A strain insulator is an electrical insulator that is designed to work in mechanical tension (strain), to withstand the pull of a suspended electrical wire or cable. They are used in overhead electrical wiring, to support radio antennas and overhead power lines. A strain insulator may be inserted between two lengths of wire to isolate them electrically from each other while maintaining a mechanical connection, or where a wire attaches to a pole or tower, to transmit the pull of the wire to the support while insulating it electrically. Strain insulators were first used in telegraph systems in the mid 19th century.
Description and use
A typical strain insulator is a piece of glass or porcelain that is shaped to accommodate two cables or a cable shoe and the supporting hardware on the support structure (hook eye, or eyelet on a steel pole/tower). The shape of the insulator maximizes the distance between the cables while also maximizing the load-bearing transfer capacity of the insulator.

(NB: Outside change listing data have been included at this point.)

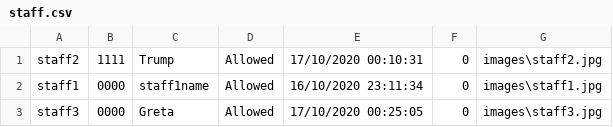
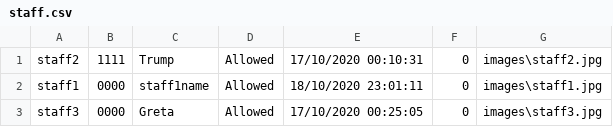
Before and after one commit to Pachara2001/Software-Construction-Capstone-Project-At-KU, a CSV file: Application/csv/staff.csv, drawn as a sheet.

```diff
--- a/Application/csv/staff.csv
+++ b/Application/csv/staff.csv
@@ -1,3 +1,3 @@
 "staff2","1111","Trump","Allowed","17/10/2020 00:10:31","0","images\staff2.jpg"
-"staff1","0000","staff1name","Allowed","16/10/2020 23:11:34","0","images\staff1.jpg"
+"staff1","0000","staff1name","Allowed","18/10/2020 23:01:11","0","images\staff1.jpg"
 "staff3","0000","Greta","Allowed","17/10/2020 00:25:05","0","images\staff3.jpg"
```
Also changed, not shown: 11 other files.
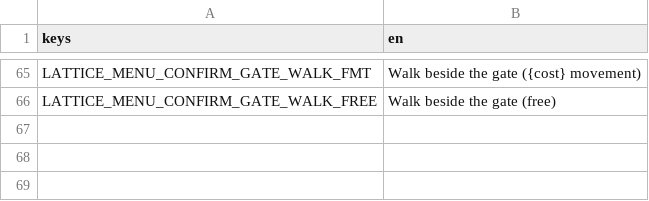
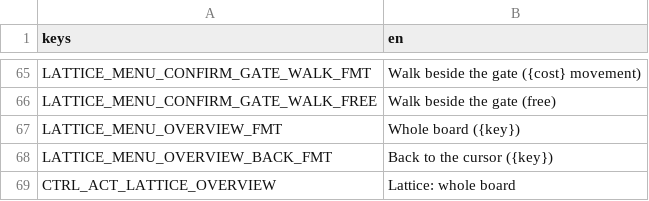
Before and after one commit to LeviticusFigglebottom/ClaudalFantasyX, a CSV file: game/data/loc/menus_lattice.csv, drawn as a sheet; only a part is shown, gaps mark what is left out.

```diff
--- a/game/data/loc/menus_lattice.csv
+++ b/game/data/loc/menus_lattice.csv
@@ -66 +66,4 @@ LATTICE_MENU_CONFIRM_GATE_WALK_FMT,Walk beside the gate ({cost} movement)
 LATTICE_MENU_CONFIRM_GATE_WALK_FREE,Walk beside the gate (free)
+LATTICE_MENU_OVERVIEW_FMT,Whole board ({key})
+LATTICE_MENU_OVERVIEW_BACK_FMT,Back to the cursor ({key})
+CTRL_ACT_LATTICE_OVERVIEW,Lattice: whole board
```
Also changed, not shown: 17 other files.
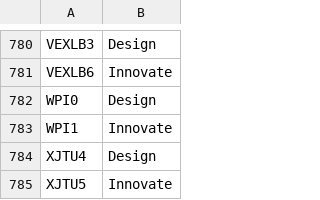
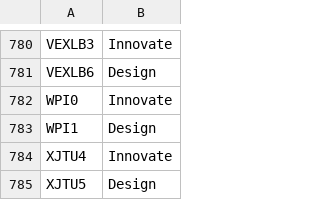
Before and after one commit to jtkiesel/brad, a CSV file: divisions.csv, drawn as a sheet; only a part is shown, gaps mark what is left out; the diff covers the shown part only; the diff names each change by its address in the sheet, - before the commit and + after, or states it on an @@ line.

```diff
--- a/divisions.csv
+++ b/divisions.csv
-B780: Design
+B780: Innovate
-B781: Innovate
+B781: Design
-B782: Design
+B782: Innovate
-B783: Innovate
+B783: Design
-B784: Design
+B784: Innovate
-B785: Innovate
+B785: Design
```
Also changed, not shown: 56 edited cells elsewhere in this file.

When the line voltage requires more insulation than a single insulator can supply, strain insulators are used in series: A set of insulators are connected to each other using special hardware. The series can support the same strain as a single insulator, but the series provides a much higher effective insulation.
If one string is insufficient for the strain, a heavy steel plate effectively bundles several insulator strings mechanically. One plate is on the "hot" end and another is located at the support structure. This setup is almost universally used on long spans, such as when a power line crosses a river, canyon, lake, or other terrain requiring a longer than nominal span.
Strain insulators are typically used outdoors in overhead wiring. In this environment they are exposed to rain and, in urban settings, pollution. As a practical matter, the shape of the insulator becomes critically important, since a wetted path from one cable to the other can create a low-resistance electrical path.
Strain insulators intended for horizontal mounting (often referred to as "dead ends") therefore incorporate flanges to shed water, and strain insulators intended for vertical mounting (referred to as "suspension insulators") are often bell-shaped.
- http://www.insulators.info/pictures/?id=137758928 Sediver deadend insulators @ 40000# and 30000# [Suspensions]
- http://ieeexplore.ieee.org/iel5/11056/34941/01668662.pdf Use of Factory-Formed Dead-Ends On High Temperature Conductors
- "The National Insulator Association, an American organization for collectors of electrical insulators.". November 18, 2009. Retrieved 16 December 2009.